■ Task objective ■
Check each line of the data for "visual" and select those that have it.

START Material for this exercise

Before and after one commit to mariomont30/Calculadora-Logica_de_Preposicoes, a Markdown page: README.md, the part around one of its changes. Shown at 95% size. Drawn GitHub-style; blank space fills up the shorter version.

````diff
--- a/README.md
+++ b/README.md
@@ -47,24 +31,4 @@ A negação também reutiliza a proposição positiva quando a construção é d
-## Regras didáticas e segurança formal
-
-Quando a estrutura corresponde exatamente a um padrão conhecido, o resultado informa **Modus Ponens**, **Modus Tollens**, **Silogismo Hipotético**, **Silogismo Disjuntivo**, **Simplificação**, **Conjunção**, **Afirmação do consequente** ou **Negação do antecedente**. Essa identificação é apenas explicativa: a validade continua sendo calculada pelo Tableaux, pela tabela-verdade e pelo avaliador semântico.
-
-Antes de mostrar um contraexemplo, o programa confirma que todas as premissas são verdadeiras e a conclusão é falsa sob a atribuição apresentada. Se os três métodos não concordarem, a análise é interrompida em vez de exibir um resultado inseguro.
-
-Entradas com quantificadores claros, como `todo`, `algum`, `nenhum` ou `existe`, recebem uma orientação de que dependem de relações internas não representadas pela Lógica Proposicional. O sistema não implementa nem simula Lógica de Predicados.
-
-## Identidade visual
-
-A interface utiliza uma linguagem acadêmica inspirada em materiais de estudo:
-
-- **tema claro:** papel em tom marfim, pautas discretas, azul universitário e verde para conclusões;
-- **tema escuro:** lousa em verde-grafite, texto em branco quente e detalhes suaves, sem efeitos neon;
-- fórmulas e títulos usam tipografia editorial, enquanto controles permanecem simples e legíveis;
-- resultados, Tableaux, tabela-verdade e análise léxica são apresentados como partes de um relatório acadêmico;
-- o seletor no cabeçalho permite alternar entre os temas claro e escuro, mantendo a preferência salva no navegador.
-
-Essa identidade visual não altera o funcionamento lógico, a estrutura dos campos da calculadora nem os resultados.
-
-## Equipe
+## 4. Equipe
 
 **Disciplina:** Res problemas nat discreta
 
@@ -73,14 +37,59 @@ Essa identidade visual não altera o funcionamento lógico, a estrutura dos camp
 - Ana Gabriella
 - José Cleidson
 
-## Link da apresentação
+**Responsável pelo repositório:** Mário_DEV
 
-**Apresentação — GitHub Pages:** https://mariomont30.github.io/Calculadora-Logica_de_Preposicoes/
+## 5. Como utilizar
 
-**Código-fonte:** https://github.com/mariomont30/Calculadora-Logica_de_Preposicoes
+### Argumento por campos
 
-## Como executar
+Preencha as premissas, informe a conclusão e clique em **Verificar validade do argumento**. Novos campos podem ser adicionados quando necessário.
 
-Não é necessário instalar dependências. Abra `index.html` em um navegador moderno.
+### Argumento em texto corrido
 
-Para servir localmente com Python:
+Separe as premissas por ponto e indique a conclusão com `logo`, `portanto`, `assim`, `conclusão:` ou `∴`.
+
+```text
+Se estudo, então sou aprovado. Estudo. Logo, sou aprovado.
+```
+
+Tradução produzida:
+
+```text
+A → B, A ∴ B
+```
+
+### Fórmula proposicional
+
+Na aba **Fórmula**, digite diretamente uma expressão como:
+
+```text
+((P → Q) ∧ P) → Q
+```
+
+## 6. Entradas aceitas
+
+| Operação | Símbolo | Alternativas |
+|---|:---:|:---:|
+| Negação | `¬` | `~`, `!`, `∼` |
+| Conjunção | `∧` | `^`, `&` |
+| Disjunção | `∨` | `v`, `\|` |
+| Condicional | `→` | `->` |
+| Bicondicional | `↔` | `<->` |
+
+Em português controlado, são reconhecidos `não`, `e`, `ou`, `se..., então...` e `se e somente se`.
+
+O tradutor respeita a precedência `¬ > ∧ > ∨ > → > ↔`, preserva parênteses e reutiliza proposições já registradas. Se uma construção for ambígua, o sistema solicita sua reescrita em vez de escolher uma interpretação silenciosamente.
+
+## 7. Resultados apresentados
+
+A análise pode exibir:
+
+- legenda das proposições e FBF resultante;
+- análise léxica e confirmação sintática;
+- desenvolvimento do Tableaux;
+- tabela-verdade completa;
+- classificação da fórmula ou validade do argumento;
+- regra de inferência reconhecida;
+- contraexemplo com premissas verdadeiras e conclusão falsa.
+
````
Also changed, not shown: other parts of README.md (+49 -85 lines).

END Material for this exercise

■ Result of this task ■
-## Identidade visual
-Essa identidade visual não altera o funcionamento lógico, a estrutura dos campos da calculadora nem os resultados.
@@ -73,14 +37,59 @@ Essa identidade visual não altera o funcionamento lógico, a estrutura dos camp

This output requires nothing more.